Lipkin has a fantastic quote, "If a journey of a thousand miles begins with a single step, its entire success depends on the final step." Sometimes projects seem to be going 300 steps, 600 steps, but in the end it’s the final step, the 1,000th step that needs to occur. As we wrap up our two-hour invigorating conversation, Mike asked me what the saddest word in the English language is. I said, "Can’t?" He says worse, "Almost."

We need to know where to start. We need to know where we’re going. And we need to commit to the 1,000th step before we embark on any journey.

Barb Stegemann is an ex-pat back home from British Columbia. Her column, Culture Shift, appears regularly. Her book, The 7 Virtues of a Philosopher Queen, is scheduled for release in March.

Saturday, February 23, 2008

Digging out again

I would've posted a photo of the life partner plowing the driveway today with the 4 wheeler/plow but frankly I found the thought of documenting yet another dumping of the white snow just too depressing. We were predicted to receive 15 cm last night and we got that and then some. It took me almost 1/2 an hour to clean off the two steps.

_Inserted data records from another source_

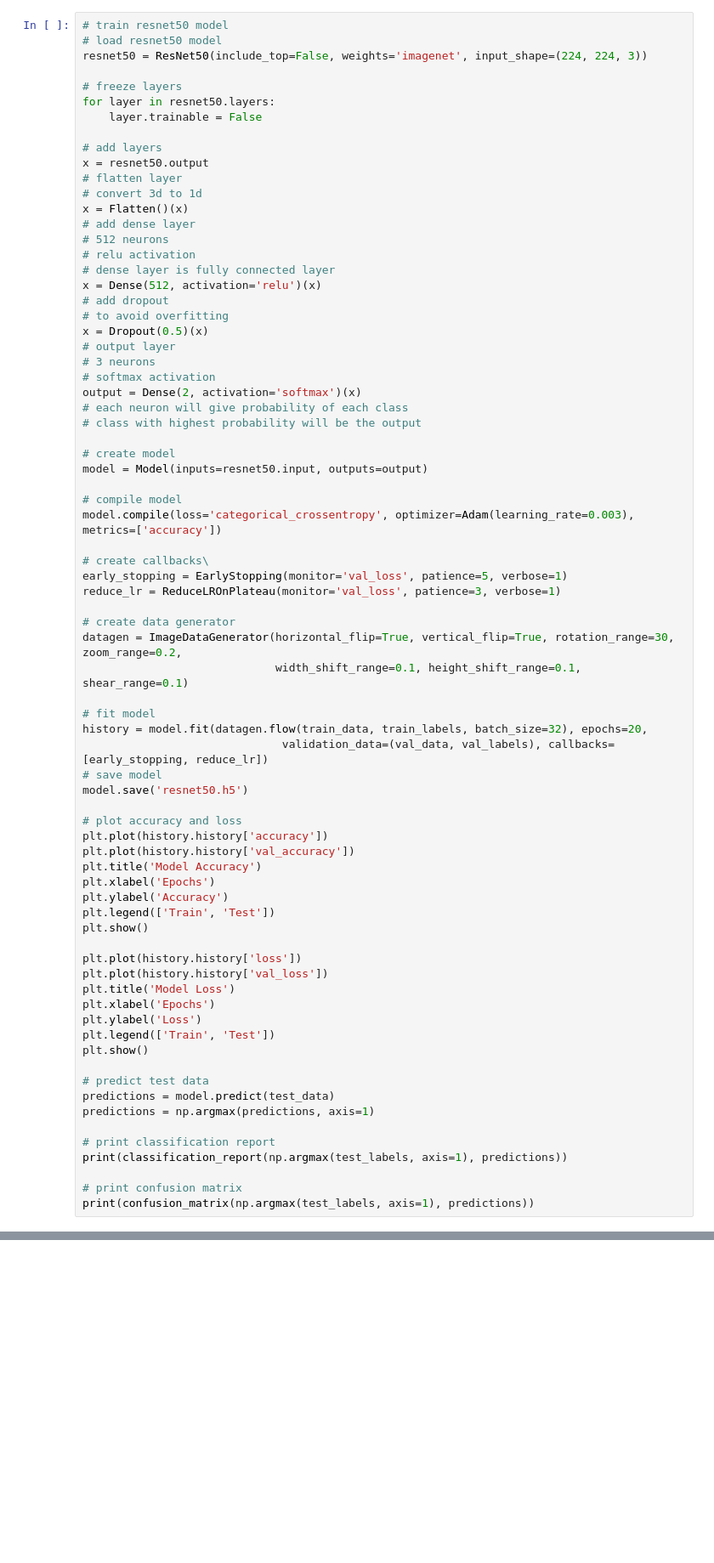
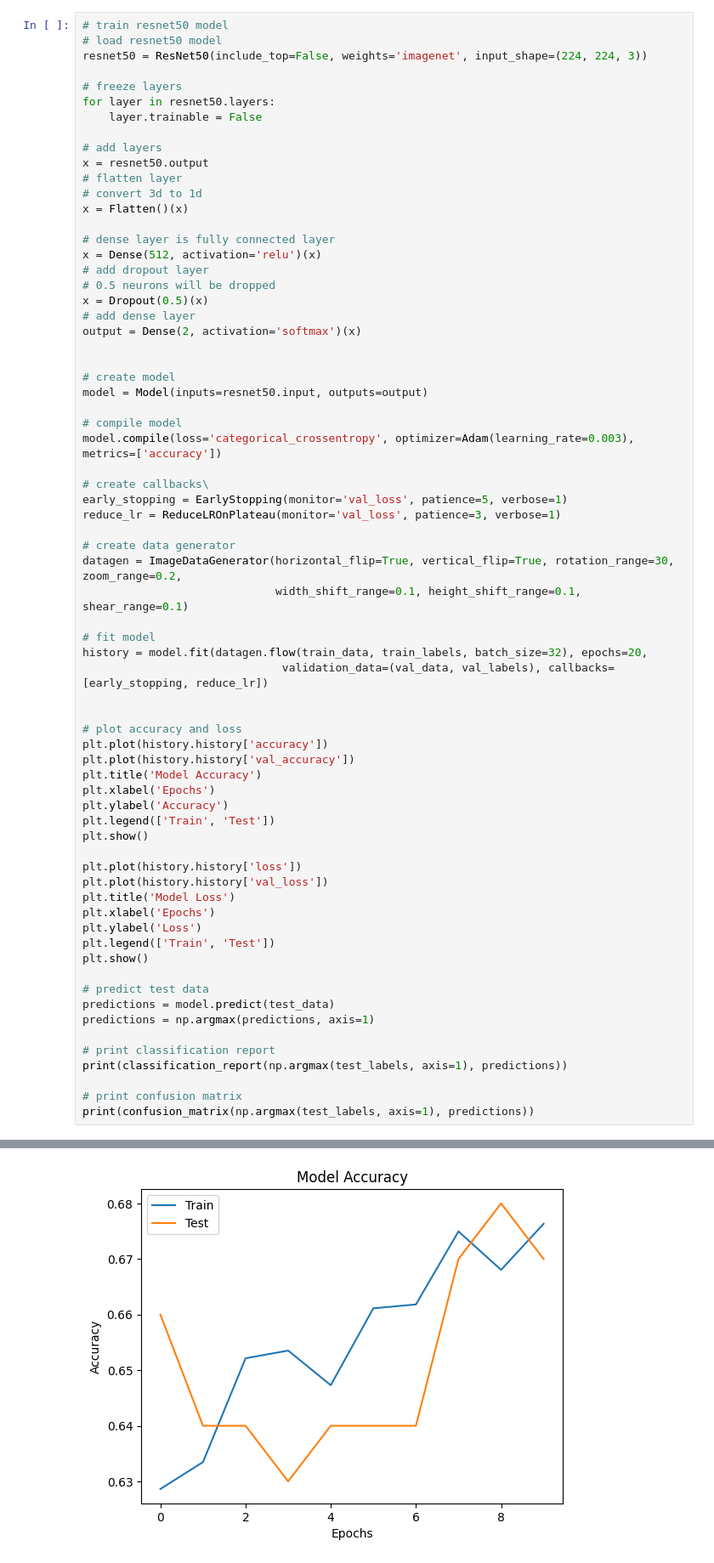
Before and after one commit to vdgaete/mammography-images, a Jupyter notebook: train_test.ipynb, the cells around one changed output, grey strips where cells are left out. Shown at 85% size. Drawn from its saved outputs; the diff is of its cells as text; blank space fills up the shorter version.

```diff
--- a/train_test.ipynb
+++ b/train_test.ipynb
@@ -150,20 +144,15 @@ x = resnet50.output
 # flatten layer
 # convert 3d to 1d
 x = Flatten()(x)
-# add dense layer
-# 512 neurons
-# relu activation
+
 # dense layer is fully connected layer
 x = Dense(512, activation='relu')(x)
-# add dropout
-# to avoid overfitting
+# add dropout layer
+# 0.5 neurons will be dropped
 x = Dropout(0.5)(x)
-# output layer
-# 3 neurons
-# softmax activation
+# add dense layer
 output = Dense(2, activation='softmax')(x)
-# each neuron will give probability of each class
-# class with highest probability will be the output
+
 
 # create model
 model = Model(inputs=resnet50.input, outputs=output)
@@ -182,8 +171,7 @@ datagen = ImageDataGenerator(horizontal_flip=True, vertical_flip=True, rotation_
 # fit model
 history = model.fit(datagen.flow(train_data, train_labels, batch_size=32), epochs=20,
                               validation_data=(val_data, val_labels), callbacks=[early_stopping, reduce_lr])
-# save model
-model.save('resnet50.h5')
+
 
 # plot accuracy and loss
 plt.plot(history.history['accuracy'])
@@ -211,3 +199,4 @@ print(classification_report(np.argmax(test_labels, axis=1), predictions))
 
 # print confusion matrix
 print(confusion_matrix(np.argmax(test_labels, axis=1), predictions))
+# %% [output]
@@ -213,0 +220 @@ print(confusion_matrix(np.argmax(test_labels, axis=1), predictions))
+[figure, added]
```
Also changed, not shown: parts of 4 cells of this notebook, 11 other files.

Thank goodness yesterday was Friday as the past five days felt like one long work week. When I arrived for Casual Day in my jeans and t-shirt (which read The Beatings Will Continue Until Morale Improves with pirate motif) I was told firmly by the Dietician with a very disapproving look that I should not be wearing the shirt and not to go to the kitchen as she had instructed her staff the skull and crossbones was inappropriate attire. My reply was that 'if the 60+ Rehab Assistant can wear a shirt that says 'I'm not a Doctor but I can take a look at that for you' I'm going to continue as I walked away. There were many crises du jour including one where a family member told me a patient having to be isolated was weepy and I could certainly identify with that. In response to one situation/fiasco I quote the Nurse Manager who is leaving for sunny Florida on the weekend "just another example of why I need a holiday" which I can certainly understand and to think I am only back one week already. But enough about work this is the weekend after all and meant to be enjoyed.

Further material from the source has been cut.